Where the data below shows a picture, leave that picture out and copy the rest exactly.
------ Entries supplied
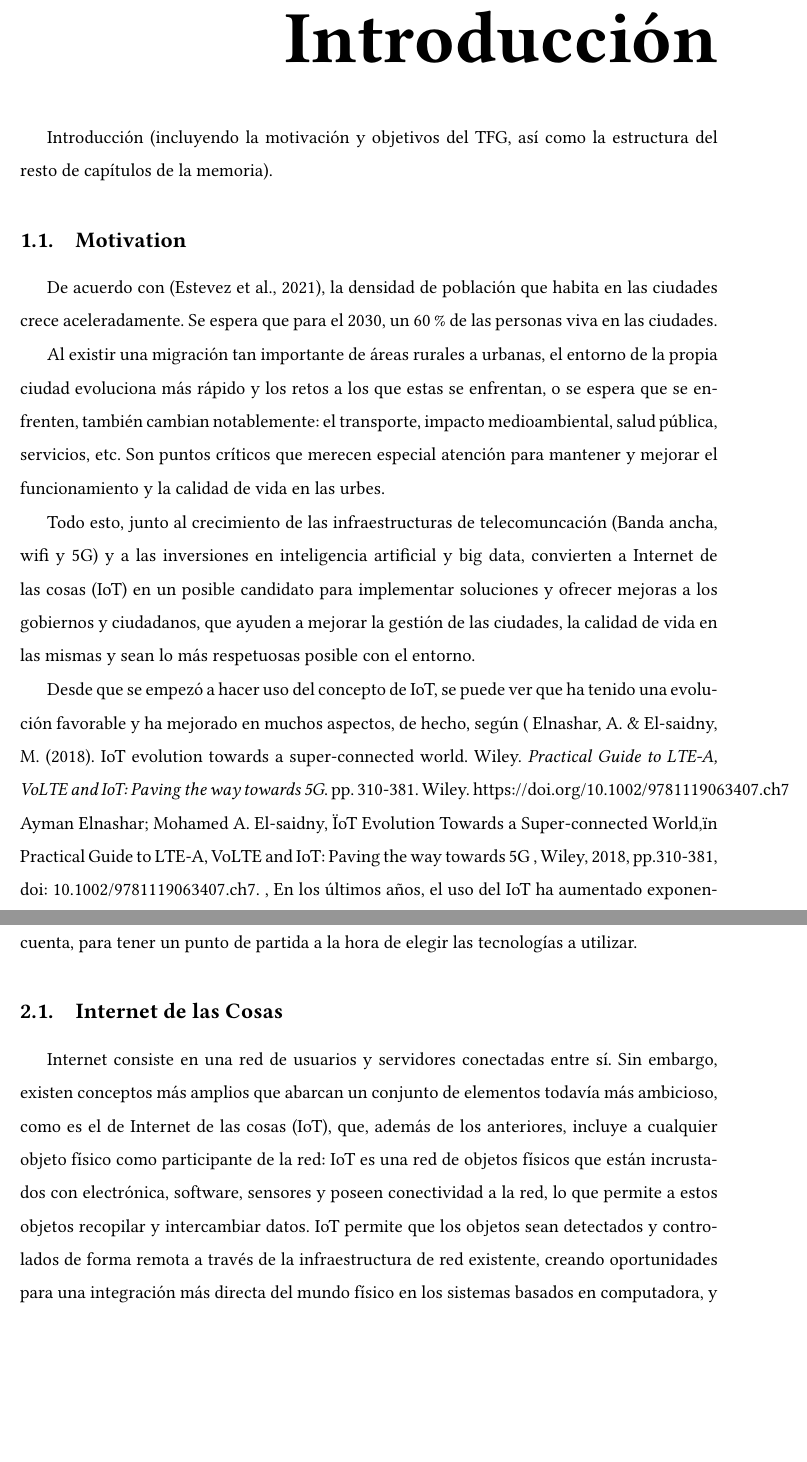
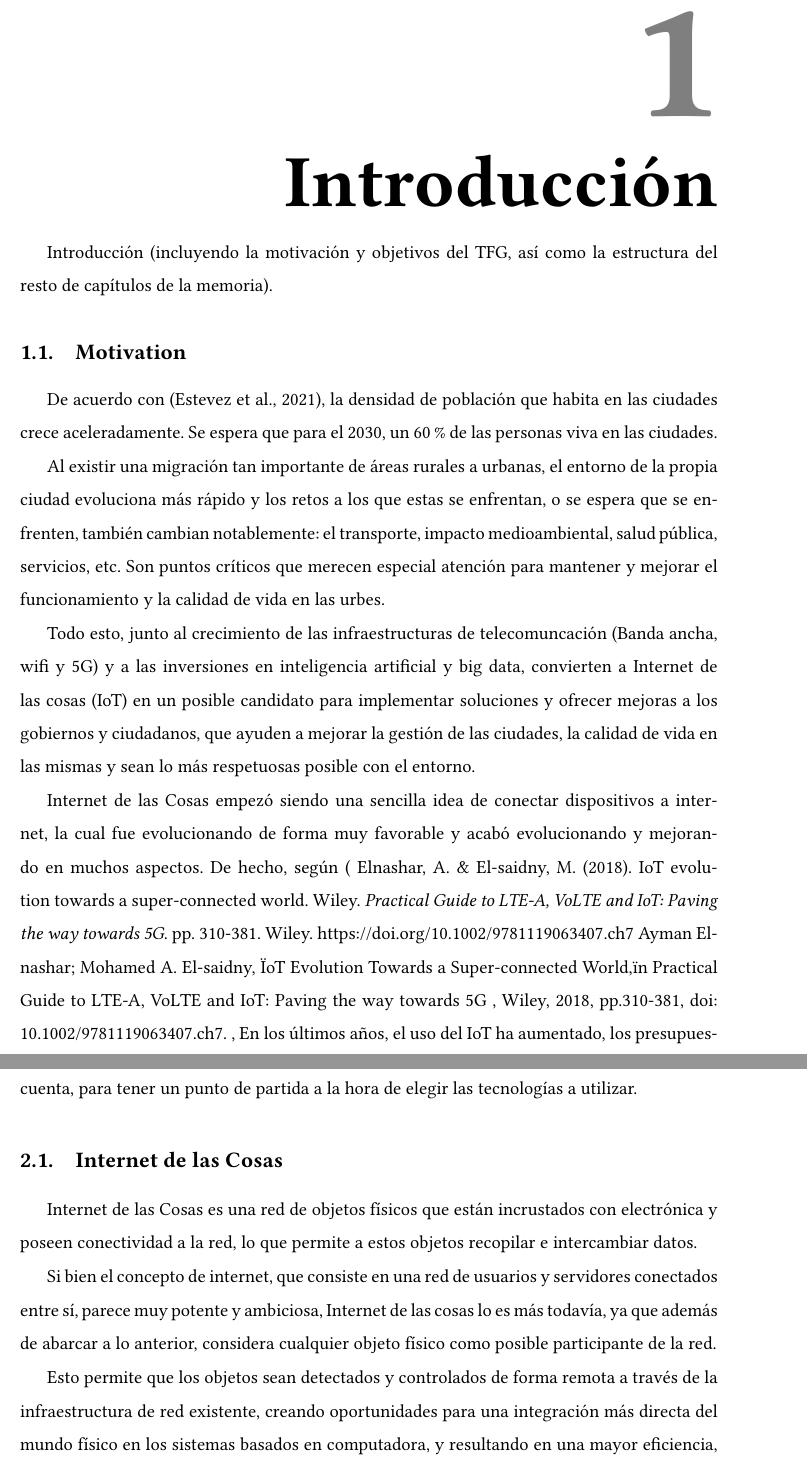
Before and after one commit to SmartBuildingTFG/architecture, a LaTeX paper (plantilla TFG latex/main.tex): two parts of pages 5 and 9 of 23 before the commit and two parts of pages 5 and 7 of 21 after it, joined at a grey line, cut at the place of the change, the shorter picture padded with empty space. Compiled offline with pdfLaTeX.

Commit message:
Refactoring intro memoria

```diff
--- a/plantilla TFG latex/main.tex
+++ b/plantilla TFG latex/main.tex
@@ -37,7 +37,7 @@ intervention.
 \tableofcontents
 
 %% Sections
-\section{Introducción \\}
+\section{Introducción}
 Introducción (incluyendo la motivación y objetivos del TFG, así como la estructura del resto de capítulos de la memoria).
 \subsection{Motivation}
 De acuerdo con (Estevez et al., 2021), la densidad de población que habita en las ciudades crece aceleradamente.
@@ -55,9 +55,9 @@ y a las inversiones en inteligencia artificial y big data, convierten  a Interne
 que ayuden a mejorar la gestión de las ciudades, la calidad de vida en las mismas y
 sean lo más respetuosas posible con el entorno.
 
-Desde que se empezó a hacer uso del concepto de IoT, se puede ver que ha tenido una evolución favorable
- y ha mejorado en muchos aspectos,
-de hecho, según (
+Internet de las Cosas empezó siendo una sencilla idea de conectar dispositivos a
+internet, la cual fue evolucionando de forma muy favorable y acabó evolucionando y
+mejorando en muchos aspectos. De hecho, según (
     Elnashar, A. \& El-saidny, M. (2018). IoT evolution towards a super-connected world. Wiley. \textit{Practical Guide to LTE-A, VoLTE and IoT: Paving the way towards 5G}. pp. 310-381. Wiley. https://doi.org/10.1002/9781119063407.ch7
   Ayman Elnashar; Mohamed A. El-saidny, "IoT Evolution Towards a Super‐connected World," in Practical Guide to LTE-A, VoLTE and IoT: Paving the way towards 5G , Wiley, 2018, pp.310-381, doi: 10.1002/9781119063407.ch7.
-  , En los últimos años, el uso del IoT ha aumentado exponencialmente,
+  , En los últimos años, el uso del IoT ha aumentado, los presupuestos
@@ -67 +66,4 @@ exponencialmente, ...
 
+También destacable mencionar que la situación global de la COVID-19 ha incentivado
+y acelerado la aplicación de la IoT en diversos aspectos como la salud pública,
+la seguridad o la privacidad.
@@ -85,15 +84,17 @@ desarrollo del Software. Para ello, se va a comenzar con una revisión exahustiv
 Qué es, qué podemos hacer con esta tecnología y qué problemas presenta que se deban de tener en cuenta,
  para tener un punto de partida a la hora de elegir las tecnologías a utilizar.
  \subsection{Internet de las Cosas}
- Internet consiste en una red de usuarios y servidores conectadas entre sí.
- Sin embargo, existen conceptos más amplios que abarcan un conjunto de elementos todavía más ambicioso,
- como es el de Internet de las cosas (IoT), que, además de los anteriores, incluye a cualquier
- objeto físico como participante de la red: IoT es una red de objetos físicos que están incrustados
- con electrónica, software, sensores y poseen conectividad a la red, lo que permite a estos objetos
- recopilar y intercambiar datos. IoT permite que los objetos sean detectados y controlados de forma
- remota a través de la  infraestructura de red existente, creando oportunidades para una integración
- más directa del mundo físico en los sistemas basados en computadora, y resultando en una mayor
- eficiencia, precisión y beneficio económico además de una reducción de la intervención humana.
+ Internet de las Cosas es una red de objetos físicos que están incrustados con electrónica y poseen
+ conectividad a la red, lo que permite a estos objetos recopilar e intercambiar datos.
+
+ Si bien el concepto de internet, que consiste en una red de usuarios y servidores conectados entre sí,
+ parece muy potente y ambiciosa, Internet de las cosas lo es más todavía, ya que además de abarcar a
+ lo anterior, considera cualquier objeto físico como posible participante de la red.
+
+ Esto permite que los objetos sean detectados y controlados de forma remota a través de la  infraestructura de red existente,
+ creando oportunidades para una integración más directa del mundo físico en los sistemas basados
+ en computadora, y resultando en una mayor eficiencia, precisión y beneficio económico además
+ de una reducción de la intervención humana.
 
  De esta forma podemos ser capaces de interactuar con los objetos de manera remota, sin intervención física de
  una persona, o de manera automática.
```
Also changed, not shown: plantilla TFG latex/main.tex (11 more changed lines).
------------
Answer »
Before and after one commit to SmartBuildingTFG/architecture, a LaTeX paper (plantilla TFG latex/main.tex): two parts of pages 5 and 9 of 23 before the commit and two parts of pages 5 and 7 of 21 after it, joined at a grey line, cut at the place of the change, the shorter picture padded with empty space. Compiled offline with pdfLaTeX.

Commit message:
Refactoring intro memoria

```diff
--- a/plantilla TFG latex/main.tex
+++ b/plantilla TFG latex/main.tex
@@ -37,7 +37,7 @@ intervention.
 \tableofcontents
 
 %% Sections
-\section{Introducción \\}
+\section{Introducción}
 Introducción (incluyendo la motivación y objetivos del TFG, así como la estructura del resto de capítulos de la memoria).
 \subsection{Motivation}
 De acuerdo con (Estevez et al., 2021), la densidad de población que habita en las ciudades crece aceleradamente.
@@ -55,9 +55,9 @@ y a las inversiones en inteligencia artificial y big data, convierten  a Interne
 que ayuden a mejorar la gestión de las ciudades, la calidad de vida en las mismas y
 sean lo más respetuosas posible con el entorno.
 
-Desde que se empezó a hacer uso del concepto de IoT, se puede ver que ha tenido una evolución favorable
- y ha mejorado en muchos aspectos,
-de hecho, según (
+Internet de las Cosas empezó siendo una sencilla idea de conectar dispositivos a
+internet, la cual fue evolucionando de forma muy favorable y acabó evolucionando y
+mejorando en muchos aspectos. De hecho, según (
     Elnashar, A. \& El-saidny, M. (2018). IoT evolution towards a super-connected world. Wiley. \textit{Practical Guide to LTE-A, VoLTE and IoT: Paving the way towards 5G}. pp. 310-381. Wiley. https://doi.org/10.1002/9781119063407.ch7
   Ayman Elnashar; Mohamed A. El-saidny, "IoT Evolution Towards a Super‐connected World," in Practical Guide to LTE-A, VoLTE and IoT: Paving the way towards 5G , Wiley, 2018, pp.310-381, doi: 10.1002/9781119063407.ch7.
-  , En los últimos años, el uso del IoT ha aumentado exponencialmente,
+  , En los últimos años, el uso del IoT ha aumentado, los presupuestos
@@ -67 +66,4 @@ exponencialmente, ...
 
+También destacable mencionar que la situación global de la COVID-19 ha incentivado
+y acelerado la aplicación de la IoT en diversos aspectos como la salud pública,
+la seguridad o la privacidad.
@@ -85,15 +84,17 @@ desarrollo del Software. Para ello, se va a comenzar con una revisión exahustiv
 Qué es, qué podemos hacer con esta tecnología y qué problemas presenta que se deban de tener en cuenta,
  para tener un punto de partida a la hora de elegir las tecnologías a utilizar.
  \subsection{Internet de las Cosas}
- Internet consiste en una red de usuarios y servidores conectadas entre sí.
- Sin embargo, existen conceptos más amplios que abarcan un conjunto de elementos todavía más ambicioso,
- como es el de Internet de las cosas (IoT), que, además de los anteriores, incluye a cualquier
- objeto físico como participante de la red: IoT es una red de objetos físicos que están incrustados
- con electrónica, software, sensores y poseen conectividad a la red, lo que permite a estos objetos
- recopilar y intercambiar datos. IoT permite que los objetos sean detectados y controlados de forma
- remota a través de la  infraestructura de red existente, creando oportunidades para una integración
- más directa del mundo físico en los sistemas basados en computadora, y resultando en una mayor
- eficiencia, precisión y beneficio económico además de una reducción de la intervención humana.
+ Internet de las Cosas es una red de objetos físicos que están incrustados con electrónica y poseen
+ conectividad a la red, lo que permite a estos objetos recopilar e intercambiar datos.
+
+ Si bien el concepto de internet, que consiste en una red de usuarios y servidores conectados entre sí,
+ parece muy potente y ambiciosa, Internet de las cosas lo es más todavía, ya que además de abarcar a
+ lo anterior, considera cualquier objeto físico como posible participante de la red.
+
+ Esto permite que los objetos sean detectados y controlados de forma remota a través de la  infraestructura de red existente,
+ creando oportunidades para una integración más directa del mundo físico en los sistemas basados
+ en computadora, y resultando en una mayor eficiencia, precisión y beneficio económico además
+ de una reducción de la intervención humana.
 
  De esta forma podemos ser capaces de interactuar con los objetos de manera remota, sin intervención física de
  una persona, o de manera automática.
```
Also changed, not shown: plantilla TFG latex/main.tex (11 more changed lines).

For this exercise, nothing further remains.